Remember a few blogs back when I talked about writers compulsively asking themselves, “What if . . .?” Beaufort’s Civil War history so engaged me that I became obsessed. “What if,” I asked myself, “one--no two--people stayed behind when all the whites fled? And what if one of them was an old woman, and the other a young boy, her grandson, only twelve years old? And what if they had to hunt and fish to stay alive? And suppose the Rebels recruited the boy to spy for them? And w
Previously, I explained why John Grisham need not worry about me threatening his throne as king of the mystery, thriller, suspense genre. Talent aside, I lack the inspiration to write it. But what about historical fiction? My mother’s maiden name was Barnwell. The Barnwells are an interesting clan in the way Southern families can be, with plenty of “characters” to spice up the primordial soup. Like all families they were, very originally, hunter-gatherers, but the Barnwells
In last week’s blog I described the literary summit of three dead writers (Faulkner, Proust and Nabokov) and one very much alive writer, Pat Conroy. Today I want to tell you about the day Pat became an editor. A restaurant in Beaufort, South Carolina called Griffin Market specializes in Italian cuisine from the Piedmont region of Italy. Pat’s time in Rome made him passionate for the food, so that the opening of this restaurant by Chef Laura and Sommelier Riccardo was a bit li

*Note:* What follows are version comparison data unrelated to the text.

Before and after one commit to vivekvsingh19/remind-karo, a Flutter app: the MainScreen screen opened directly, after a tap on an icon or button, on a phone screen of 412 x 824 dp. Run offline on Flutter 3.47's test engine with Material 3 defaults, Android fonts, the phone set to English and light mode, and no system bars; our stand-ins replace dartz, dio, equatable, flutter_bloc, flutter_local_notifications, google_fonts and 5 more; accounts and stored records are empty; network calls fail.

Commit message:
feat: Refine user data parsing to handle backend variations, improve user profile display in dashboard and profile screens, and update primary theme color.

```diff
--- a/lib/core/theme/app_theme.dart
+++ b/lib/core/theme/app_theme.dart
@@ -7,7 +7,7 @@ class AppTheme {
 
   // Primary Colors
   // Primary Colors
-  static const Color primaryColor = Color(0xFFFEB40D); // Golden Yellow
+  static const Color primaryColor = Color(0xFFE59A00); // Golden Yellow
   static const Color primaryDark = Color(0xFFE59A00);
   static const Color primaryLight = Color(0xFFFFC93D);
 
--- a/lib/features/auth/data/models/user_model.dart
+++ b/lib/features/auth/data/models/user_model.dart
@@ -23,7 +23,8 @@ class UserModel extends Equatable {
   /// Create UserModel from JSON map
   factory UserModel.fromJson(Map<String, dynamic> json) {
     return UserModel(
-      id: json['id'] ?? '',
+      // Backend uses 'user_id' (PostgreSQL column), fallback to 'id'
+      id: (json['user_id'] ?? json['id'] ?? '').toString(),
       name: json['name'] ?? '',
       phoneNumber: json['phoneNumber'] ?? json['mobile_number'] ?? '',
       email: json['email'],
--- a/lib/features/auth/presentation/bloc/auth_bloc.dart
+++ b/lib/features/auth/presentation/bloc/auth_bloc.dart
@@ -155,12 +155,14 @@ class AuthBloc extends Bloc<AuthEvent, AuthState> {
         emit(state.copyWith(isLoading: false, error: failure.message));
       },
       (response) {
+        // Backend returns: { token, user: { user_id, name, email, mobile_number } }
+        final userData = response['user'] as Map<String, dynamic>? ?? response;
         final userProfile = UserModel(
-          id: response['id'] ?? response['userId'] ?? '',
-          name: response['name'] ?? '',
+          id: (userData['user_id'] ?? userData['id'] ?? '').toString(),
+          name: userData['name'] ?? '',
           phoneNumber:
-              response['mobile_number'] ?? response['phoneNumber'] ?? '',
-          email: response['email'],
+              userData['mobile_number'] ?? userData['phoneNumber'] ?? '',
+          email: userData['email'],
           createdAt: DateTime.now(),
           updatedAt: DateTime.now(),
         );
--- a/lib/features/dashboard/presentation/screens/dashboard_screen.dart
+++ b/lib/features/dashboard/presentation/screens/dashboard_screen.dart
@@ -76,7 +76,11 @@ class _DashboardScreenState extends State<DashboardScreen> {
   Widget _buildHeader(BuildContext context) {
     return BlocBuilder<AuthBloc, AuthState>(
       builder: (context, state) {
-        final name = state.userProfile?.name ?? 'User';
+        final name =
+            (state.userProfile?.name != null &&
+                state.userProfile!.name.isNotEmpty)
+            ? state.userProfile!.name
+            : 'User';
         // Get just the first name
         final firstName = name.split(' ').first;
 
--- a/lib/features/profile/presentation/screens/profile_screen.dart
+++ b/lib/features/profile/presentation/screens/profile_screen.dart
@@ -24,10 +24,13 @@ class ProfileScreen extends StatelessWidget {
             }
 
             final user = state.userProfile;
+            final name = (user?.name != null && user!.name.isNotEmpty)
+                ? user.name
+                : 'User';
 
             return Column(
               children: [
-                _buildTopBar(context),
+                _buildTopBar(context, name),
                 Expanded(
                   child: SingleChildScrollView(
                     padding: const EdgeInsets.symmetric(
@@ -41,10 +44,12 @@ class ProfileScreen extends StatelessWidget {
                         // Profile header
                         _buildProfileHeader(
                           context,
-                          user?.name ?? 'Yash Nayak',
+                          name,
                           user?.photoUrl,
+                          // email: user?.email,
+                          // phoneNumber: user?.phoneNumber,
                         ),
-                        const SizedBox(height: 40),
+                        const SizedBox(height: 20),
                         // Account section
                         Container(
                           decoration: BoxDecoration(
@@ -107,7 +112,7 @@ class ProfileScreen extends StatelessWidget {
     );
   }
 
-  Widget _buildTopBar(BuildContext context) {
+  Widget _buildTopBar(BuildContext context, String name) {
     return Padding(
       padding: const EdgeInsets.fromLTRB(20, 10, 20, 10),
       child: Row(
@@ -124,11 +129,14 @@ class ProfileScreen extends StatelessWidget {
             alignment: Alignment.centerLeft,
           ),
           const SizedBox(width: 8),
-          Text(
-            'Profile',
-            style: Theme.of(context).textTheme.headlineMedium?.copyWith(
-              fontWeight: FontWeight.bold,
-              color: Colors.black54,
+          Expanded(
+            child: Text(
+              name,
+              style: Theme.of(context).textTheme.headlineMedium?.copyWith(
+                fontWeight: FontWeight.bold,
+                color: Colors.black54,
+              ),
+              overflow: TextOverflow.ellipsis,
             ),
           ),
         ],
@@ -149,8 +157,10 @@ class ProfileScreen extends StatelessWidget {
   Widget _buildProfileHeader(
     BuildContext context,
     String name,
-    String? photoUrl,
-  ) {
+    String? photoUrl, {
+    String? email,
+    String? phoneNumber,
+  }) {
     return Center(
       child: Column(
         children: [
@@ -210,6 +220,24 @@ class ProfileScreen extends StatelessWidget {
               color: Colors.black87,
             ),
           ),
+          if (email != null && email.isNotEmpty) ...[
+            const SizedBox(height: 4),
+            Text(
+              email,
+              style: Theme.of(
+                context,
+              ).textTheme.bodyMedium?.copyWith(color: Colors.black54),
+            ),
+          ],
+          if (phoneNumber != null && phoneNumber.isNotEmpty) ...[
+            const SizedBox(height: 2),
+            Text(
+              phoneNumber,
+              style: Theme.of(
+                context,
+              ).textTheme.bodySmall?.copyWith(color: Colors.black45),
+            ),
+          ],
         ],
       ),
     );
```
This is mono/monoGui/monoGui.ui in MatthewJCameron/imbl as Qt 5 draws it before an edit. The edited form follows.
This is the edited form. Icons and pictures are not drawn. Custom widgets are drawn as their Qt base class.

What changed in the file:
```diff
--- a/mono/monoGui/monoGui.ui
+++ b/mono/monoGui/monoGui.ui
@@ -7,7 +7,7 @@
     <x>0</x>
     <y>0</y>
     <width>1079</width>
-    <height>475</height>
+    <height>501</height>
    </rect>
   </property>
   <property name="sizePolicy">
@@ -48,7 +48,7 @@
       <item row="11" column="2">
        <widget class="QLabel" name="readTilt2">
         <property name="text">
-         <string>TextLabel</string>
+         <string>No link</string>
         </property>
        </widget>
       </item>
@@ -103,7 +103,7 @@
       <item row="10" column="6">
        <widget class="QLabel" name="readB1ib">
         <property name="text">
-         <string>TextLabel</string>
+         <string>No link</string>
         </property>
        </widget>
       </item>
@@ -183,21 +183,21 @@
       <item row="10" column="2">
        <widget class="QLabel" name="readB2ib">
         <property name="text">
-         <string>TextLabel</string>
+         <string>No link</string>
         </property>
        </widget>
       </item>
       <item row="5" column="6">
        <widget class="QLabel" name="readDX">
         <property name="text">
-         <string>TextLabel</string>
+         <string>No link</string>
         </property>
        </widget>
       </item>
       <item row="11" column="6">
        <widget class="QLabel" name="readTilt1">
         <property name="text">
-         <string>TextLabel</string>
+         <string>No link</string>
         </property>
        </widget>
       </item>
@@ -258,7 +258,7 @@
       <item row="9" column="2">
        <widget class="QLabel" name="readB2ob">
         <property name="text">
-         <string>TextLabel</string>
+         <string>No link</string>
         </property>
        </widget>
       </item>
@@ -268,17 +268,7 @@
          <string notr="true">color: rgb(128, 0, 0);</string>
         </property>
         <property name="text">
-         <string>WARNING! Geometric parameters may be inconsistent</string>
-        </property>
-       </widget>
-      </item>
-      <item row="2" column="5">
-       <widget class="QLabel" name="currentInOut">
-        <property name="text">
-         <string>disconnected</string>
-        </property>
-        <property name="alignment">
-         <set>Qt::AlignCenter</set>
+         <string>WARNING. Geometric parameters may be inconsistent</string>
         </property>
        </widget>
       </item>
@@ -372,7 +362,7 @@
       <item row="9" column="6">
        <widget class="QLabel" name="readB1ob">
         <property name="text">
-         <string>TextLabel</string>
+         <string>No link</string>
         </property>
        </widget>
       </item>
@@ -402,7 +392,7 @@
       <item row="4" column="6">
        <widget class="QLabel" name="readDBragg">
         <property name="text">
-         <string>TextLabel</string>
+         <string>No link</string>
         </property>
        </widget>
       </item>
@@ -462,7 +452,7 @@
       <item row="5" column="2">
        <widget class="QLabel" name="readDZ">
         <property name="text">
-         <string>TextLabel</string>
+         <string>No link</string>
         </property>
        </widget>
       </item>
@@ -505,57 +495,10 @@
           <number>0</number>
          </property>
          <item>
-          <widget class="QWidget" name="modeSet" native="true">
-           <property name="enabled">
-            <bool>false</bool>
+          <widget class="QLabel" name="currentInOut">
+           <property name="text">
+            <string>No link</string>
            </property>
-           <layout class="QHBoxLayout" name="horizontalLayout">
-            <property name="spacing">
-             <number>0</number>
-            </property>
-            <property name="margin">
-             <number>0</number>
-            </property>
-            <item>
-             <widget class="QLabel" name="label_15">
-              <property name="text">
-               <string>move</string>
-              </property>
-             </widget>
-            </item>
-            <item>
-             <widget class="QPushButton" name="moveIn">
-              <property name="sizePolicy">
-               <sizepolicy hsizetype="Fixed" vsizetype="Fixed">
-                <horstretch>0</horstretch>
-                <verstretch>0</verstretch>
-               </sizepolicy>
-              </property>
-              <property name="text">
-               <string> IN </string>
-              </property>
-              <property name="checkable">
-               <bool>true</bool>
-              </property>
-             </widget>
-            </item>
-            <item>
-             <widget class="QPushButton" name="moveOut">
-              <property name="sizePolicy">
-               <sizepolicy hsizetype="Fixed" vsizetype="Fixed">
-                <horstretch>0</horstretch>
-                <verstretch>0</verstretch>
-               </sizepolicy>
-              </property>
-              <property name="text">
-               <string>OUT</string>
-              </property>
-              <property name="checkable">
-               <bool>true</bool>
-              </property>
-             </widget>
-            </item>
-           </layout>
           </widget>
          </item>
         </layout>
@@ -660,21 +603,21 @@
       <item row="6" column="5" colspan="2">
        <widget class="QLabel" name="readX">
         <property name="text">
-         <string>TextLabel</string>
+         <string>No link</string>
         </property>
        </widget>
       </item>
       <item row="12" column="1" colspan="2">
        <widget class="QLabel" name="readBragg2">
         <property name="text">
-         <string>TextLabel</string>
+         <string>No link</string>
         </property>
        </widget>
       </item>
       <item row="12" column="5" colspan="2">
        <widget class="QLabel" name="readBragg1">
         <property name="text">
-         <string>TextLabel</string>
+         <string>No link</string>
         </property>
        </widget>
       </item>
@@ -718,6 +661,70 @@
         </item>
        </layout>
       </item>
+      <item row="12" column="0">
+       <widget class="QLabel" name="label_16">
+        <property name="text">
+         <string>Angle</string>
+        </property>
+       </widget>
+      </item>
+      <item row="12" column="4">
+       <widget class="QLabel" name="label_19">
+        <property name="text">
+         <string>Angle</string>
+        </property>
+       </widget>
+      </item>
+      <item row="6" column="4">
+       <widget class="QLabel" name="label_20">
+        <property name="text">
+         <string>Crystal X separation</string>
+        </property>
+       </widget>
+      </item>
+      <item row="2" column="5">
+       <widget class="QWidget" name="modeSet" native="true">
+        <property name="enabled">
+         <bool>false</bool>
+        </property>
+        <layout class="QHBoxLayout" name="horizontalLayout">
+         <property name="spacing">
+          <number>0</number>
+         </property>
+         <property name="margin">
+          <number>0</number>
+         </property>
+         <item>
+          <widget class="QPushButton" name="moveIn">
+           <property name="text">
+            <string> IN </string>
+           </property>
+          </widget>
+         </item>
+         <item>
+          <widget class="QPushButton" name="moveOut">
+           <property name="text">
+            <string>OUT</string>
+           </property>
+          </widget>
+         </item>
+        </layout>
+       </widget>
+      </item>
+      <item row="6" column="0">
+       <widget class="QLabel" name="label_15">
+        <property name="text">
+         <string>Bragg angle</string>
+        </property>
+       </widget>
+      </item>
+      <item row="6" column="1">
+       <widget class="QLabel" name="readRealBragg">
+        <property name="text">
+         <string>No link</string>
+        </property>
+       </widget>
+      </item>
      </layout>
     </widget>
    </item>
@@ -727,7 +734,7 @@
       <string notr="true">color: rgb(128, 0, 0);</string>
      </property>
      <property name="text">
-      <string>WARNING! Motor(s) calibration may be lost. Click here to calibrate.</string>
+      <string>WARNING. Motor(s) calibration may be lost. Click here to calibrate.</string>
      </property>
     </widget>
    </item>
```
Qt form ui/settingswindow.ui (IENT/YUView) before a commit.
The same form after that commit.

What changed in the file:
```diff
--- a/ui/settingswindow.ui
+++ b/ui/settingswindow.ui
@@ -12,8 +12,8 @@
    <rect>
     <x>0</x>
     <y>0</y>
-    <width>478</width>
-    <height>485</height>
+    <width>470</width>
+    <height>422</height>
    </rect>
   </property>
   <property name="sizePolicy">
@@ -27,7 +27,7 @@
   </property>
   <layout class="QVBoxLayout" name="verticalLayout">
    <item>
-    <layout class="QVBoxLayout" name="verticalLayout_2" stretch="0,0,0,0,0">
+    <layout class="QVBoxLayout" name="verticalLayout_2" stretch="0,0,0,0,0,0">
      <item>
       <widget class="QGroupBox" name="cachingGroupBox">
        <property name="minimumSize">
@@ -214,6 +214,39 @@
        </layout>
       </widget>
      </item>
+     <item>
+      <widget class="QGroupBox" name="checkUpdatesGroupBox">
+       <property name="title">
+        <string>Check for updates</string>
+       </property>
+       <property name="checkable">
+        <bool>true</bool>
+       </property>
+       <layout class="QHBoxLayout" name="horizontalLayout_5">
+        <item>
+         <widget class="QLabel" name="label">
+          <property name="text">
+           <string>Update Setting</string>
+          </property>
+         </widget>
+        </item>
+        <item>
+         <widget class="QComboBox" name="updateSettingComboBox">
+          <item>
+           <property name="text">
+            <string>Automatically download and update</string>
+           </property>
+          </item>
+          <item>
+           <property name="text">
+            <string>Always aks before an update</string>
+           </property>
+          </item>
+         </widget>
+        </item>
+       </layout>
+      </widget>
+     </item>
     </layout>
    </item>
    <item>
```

Last week I disclosed my dilemma in combining two short novels, A Southern Girl and Just a Dance, into the single story they cried out to be. The solution was neither painless, nor quick, nor even mine. Dante famously warned at the gateway to his Inferno, “Abandon all hope, you who enter here,” and I had abandoned all hope of getting A Southern Girl published. But in 2012, I appeared with Pat Conroy at the Savannah Book Festival. Pat always draws a large crowd, and the crowd
A Southern Girl (ASG) began as a short novel, by word count almost a novella. It began with the infant’s abandonment as the U.S. family, the Carters, debated the wisdom of adoption. It ended with the resolution of the conflicts on both sides of the world (hey, it’s a novel, it has to resolve conflicts). But then that question set in again: what if? What if the infant thrives and something happens that devastates the family unit? That led to what would have been my third novel
Last week’s blog identified three forces in Mexico that inspired me to more and hopefully better production in my writing. But motivation is not the same thing as inspiration. Today, I want to address inspiration. Writers are routinely asked where they get their ideas. I have long suspected that those most inclined to ask are the people for whom the idea of writing a novel is a foreign (and as magical) as pixy dust on faireys’ wings. I am equally in awe of anyone who can pain
Six weeks on the road is a stretch, and when forty-three events in four states are factored in, there is only one logical question that can be asked: are you insane? Maybe. I kicked off the Southern Girl book tour on May 8 near Columbia with Friends of the Irmo Library, the first of a number of library events on the schedule. The crowd was small but eager to learn about the book. The crowd was anything but small the following evening at a private party on Hilton Head Island.